--- Dataset entries Enclosed Below ---

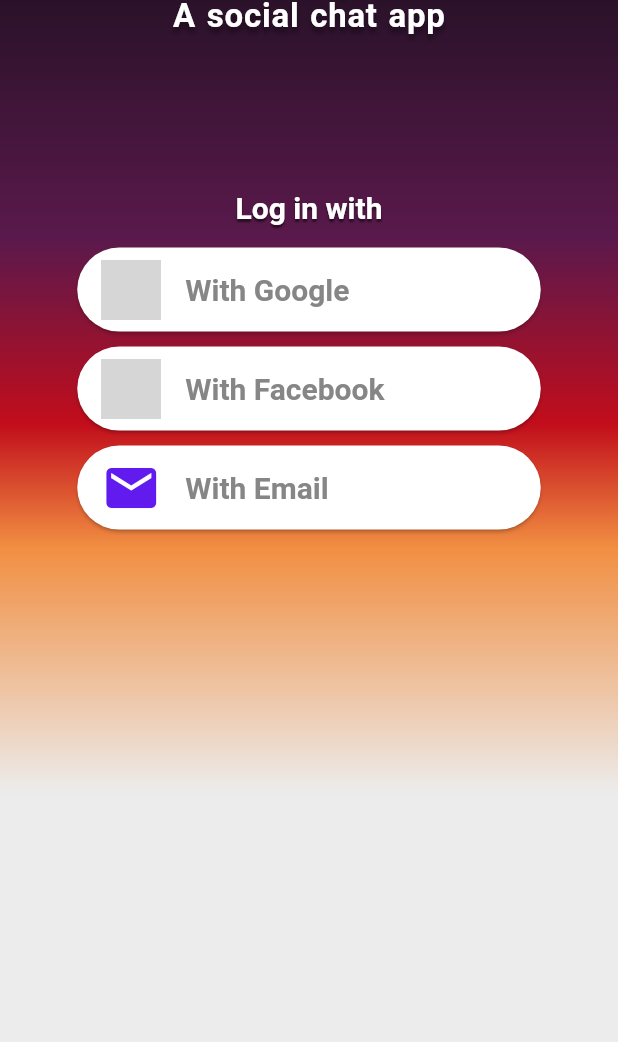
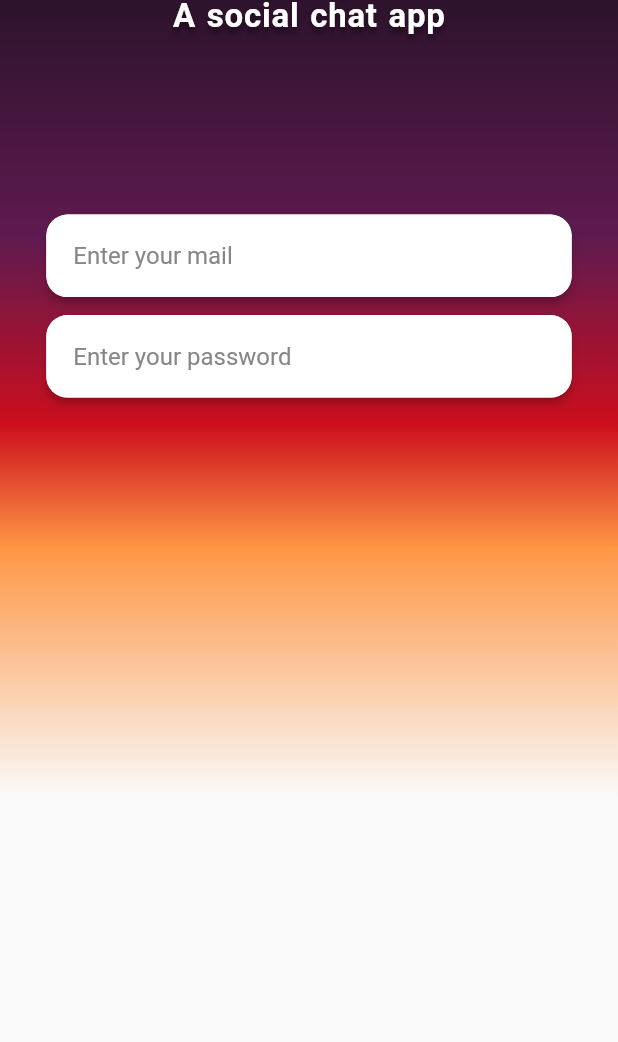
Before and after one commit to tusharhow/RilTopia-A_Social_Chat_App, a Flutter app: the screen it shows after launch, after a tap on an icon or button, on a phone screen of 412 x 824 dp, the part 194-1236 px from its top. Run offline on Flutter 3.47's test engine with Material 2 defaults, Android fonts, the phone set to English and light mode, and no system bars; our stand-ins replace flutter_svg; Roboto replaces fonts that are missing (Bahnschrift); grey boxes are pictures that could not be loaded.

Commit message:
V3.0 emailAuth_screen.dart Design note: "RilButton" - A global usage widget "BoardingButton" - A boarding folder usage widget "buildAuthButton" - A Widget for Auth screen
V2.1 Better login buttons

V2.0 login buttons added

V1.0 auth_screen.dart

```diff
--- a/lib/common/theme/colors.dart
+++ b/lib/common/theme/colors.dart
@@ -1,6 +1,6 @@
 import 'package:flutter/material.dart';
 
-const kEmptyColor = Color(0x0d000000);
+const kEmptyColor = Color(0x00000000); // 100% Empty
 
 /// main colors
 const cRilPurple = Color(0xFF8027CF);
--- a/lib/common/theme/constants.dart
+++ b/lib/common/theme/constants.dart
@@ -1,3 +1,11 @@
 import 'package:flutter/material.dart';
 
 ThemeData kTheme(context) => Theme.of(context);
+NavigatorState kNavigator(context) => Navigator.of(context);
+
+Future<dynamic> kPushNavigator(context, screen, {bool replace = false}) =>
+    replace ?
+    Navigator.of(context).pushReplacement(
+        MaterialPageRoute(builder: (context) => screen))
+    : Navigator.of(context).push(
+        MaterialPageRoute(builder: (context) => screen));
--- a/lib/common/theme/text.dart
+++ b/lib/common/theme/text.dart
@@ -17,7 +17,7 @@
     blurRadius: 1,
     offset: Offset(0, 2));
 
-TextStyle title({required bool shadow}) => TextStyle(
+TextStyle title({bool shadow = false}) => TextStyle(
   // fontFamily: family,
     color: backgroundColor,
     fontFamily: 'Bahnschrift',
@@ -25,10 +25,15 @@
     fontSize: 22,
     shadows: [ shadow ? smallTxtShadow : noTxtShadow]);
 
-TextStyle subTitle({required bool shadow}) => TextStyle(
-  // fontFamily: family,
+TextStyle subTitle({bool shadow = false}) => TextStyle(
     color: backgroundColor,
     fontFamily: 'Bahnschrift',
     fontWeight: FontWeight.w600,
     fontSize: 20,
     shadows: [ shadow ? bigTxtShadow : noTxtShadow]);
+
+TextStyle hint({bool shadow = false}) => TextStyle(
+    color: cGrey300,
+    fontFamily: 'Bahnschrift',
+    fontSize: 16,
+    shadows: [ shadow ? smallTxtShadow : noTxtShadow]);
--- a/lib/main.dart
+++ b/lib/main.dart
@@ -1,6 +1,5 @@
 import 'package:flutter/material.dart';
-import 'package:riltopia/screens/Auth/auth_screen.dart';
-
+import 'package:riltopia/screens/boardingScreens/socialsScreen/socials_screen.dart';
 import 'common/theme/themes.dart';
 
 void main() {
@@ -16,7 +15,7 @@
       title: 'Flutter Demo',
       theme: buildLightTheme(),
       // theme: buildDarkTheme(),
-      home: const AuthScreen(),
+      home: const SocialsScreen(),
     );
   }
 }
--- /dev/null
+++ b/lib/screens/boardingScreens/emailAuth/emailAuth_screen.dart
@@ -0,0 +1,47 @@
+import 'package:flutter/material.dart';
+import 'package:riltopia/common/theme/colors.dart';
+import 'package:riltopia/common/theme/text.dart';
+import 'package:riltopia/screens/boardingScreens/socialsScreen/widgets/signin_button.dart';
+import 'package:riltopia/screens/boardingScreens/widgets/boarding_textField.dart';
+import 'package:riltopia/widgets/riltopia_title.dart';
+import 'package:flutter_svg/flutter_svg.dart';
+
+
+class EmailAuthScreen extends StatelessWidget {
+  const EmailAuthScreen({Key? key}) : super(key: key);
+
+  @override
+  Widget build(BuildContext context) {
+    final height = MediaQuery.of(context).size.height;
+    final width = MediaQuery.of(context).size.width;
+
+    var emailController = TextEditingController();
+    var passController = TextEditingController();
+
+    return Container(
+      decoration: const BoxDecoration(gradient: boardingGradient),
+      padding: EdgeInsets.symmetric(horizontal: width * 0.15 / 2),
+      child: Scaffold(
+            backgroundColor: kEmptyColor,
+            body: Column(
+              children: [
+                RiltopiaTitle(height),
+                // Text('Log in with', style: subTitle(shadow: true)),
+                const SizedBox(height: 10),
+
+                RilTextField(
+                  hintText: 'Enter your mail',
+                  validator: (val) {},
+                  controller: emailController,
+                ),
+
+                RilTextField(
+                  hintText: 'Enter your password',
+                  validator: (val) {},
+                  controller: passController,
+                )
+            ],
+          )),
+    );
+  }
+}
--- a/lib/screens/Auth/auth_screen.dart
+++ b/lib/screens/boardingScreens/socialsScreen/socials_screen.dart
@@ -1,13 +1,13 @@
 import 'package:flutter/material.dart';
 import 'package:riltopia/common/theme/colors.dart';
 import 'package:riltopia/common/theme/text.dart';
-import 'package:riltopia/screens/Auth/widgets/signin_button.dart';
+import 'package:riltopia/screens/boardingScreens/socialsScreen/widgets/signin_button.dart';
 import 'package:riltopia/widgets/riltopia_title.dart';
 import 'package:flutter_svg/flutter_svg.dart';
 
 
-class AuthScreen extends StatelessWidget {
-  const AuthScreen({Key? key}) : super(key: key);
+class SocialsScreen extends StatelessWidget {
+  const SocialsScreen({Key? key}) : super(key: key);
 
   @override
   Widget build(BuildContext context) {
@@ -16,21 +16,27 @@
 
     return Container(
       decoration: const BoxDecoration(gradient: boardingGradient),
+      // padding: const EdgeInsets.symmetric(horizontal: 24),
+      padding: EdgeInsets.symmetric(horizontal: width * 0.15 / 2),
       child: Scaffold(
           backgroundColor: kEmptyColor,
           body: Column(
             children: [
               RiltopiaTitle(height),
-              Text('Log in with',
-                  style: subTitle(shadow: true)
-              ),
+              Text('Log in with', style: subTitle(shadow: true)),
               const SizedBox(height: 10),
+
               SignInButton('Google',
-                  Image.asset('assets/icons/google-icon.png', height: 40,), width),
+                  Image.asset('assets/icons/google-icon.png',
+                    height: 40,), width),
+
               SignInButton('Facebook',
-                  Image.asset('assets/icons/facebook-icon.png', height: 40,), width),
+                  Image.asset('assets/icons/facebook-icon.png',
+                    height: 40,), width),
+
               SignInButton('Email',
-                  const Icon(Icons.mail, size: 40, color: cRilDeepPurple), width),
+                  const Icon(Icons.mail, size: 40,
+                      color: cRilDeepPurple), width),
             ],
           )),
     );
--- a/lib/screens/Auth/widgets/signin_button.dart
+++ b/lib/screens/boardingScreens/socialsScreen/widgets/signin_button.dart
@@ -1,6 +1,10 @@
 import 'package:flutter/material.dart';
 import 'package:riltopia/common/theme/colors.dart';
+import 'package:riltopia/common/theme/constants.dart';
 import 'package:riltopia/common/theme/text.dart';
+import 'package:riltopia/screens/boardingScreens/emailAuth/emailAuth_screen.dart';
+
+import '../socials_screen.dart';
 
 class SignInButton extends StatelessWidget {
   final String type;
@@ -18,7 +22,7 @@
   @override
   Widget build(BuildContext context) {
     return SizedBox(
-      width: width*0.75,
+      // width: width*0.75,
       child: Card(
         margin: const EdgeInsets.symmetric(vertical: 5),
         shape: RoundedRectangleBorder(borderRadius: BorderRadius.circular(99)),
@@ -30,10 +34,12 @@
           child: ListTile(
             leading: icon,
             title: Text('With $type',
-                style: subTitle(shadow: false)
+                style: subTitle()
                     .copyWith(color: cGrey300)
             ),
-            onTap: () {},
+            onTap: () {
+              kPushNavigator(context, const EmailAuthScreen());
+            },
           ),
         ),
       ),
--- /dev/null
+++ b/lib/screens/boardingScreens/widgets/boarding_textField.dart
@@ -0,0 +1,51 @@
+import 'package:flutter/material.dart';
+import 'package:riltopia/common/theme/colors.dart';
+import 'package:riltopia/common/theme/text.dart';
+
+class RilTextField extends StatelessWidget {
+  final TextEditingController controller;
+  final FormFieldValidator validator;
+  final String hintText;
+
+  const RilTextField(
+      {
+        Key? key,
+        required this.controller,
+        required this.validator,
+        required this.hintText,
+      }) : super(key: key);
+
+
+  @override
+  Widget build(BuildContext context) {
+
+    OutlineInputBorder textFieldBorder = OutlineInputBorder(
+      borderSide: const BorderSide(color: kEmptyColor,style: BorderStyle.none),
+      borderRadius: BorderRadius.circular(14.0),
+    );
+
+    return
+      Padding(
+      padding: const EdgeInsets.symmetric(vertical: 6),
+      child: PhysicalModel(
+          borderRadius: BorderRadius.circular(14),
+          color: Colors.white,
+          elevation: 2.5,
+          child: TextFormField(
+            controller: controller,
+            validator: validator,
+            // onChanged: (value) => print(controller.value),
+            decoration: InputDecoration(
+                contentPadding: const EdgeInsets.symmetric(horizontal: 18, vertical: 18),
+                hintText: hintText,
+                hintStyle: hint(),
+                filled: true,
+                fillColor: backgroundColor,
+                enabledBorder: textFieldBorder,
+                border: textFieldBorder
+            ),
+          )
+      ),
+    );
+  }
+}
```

--- End of Enclosed Dataset entries ---

Exercise objective
Take every line above carrying "shadow" and return it.

Problem solution
-TextStyle title({required bool shadow}) => TextStyle(
+TextStyle title({bool shadow = false}) => TextStyle(
     shadows: [ shadow ? smallTxtShadow : noTxtShadow]);
-TextStyle subTitle({required bool shadow}) => TextStyle(
+TextStyle subTitle({bool shadow = false}) => TextStyle(
     shadows: [ shadow ? bigTxtShadow : noTxtShadow]);
+TextStyle hint({bool shadow = false}) => TextStyle(
+    shadows: [ shadow ? smallTxtShadow : noTxtShadow]);
+                // Text('Log in with', style: subTitle(shadow: true)),
-                  style: subTitle(shadow: true)
+              Text('Log in with', style: subTitle(shadow: true)),
-                style: subTitle(shadow: false)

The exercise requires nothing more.